There is an underlying assumption that the chaplain’s terms and conditions agreed with his/her secular employer are compatible with those of the licence/permission to officiate issued by the bishop in relation to what he or she is permitted to undertake as a priest, and the remuneration, if any, that has been agreed by the Diocesan Board of Finance. However, the FAQ document states “We are not aware of provisions in chaplains’ contracts of employment that are in conflict with the legal position explained in the guidance”, (Q11).
Other aspects clarified by the FAQs include:
- Q15 the meaning of “resident” in the 1992 measure, (dependent upon the facts of the situation);
- Q16, “contract funerals”, i.e. those which a hospital is required by law to arrange for people who die in hospital if no one else is prepared to make the arrangements, many of which are for babies, (for those over 16 years old, fee waived if there is no-one to pay them);
- Q17, funerals of babies and still-born and non-viable foetuses, (as with other funerals, but if the chaplain has a standing arrangement with the relevant incumbent, no need to go to the incumbent on a case-by-case basis; no parochial fees are payable);
- Q18, data protection issues, (law does not apply to the deceased).
With regard to making contact with the resident incumbent, Q13, the FAQs as circulated does not appear to follow Re Hawthorne  at para 38, though this discrepancy will no doubt be resolved in a later version.

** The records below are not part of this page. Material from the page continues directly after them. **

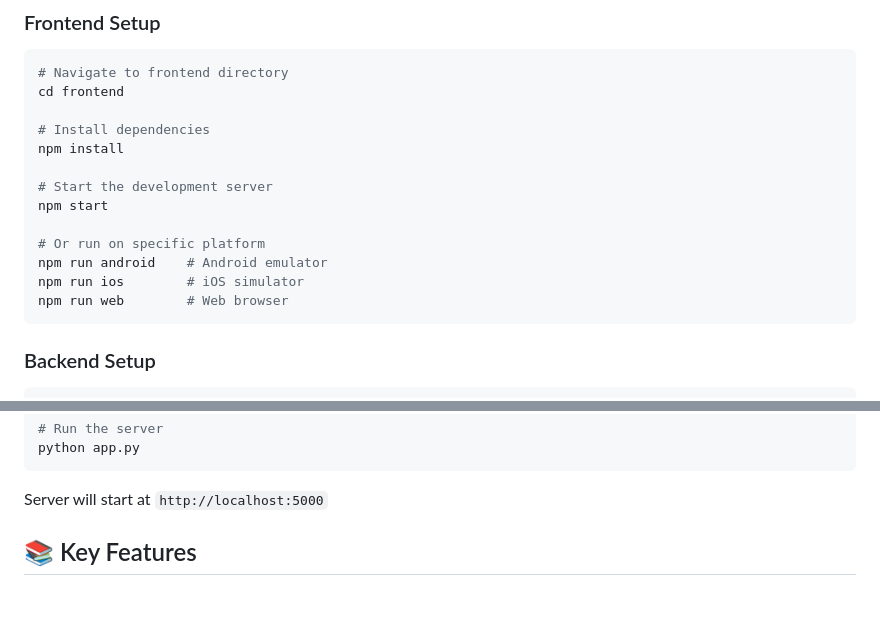
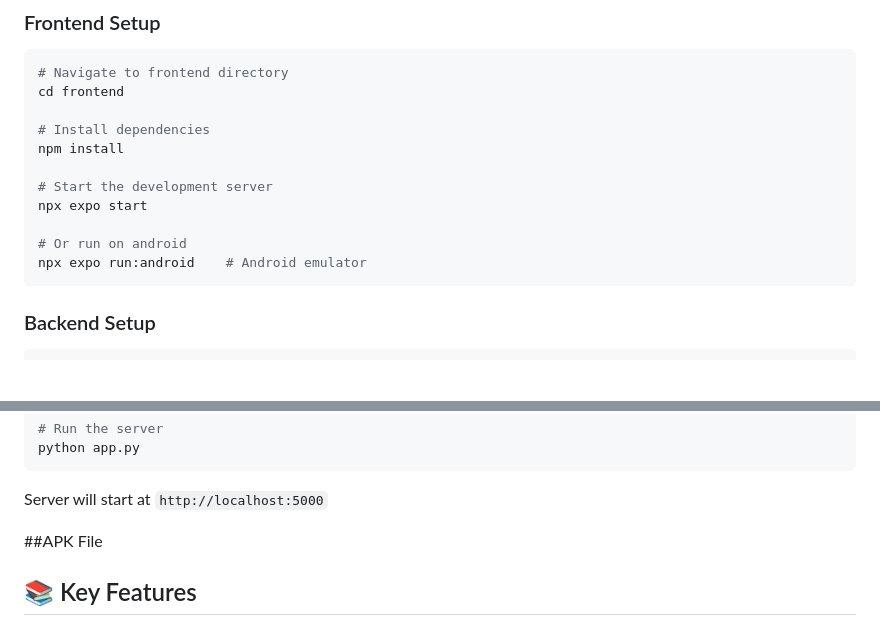
Before and after one commit to Aexreii/ELLA-App, a Markdown page: README.md, 2 parts joined by grey strips. Drawn GitHub-style; blank space fills up the shorter version.

````diff
--- a/README.md
+++ b/README.md
@@ -52,12 +52,10 @@ cd frontend
 npm install
 
 # Start the development server
-npm start
+npx expo start
 
-# Or run on specific platform
-npm run android    # Android emulator
-npm run ios        # iOS simulator
-npm run web        # Web browser
+# Or run on android
+npx expo run:android    # Android emulator
 ```
 
 ### Backend Setup
@@ -87,6 +85,9 @@ python app.py
 ```
 
 Server will start at `http://localhost:5000`
+
+
+##APK File
 
 ## 📚 Key Features
 
````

 However, it is not always this clear cut: the CofE Common Tenure FAQ’s lists those falling outside common tenure, and in Q3 states “those whose ministry is the subject of a contract of employment (for example, chaplains and diocesan employees) unless the bishop’s licence authorises them to exercise a wider ministry in the diocese (in which case common tenure may apply to that wider ministry)”.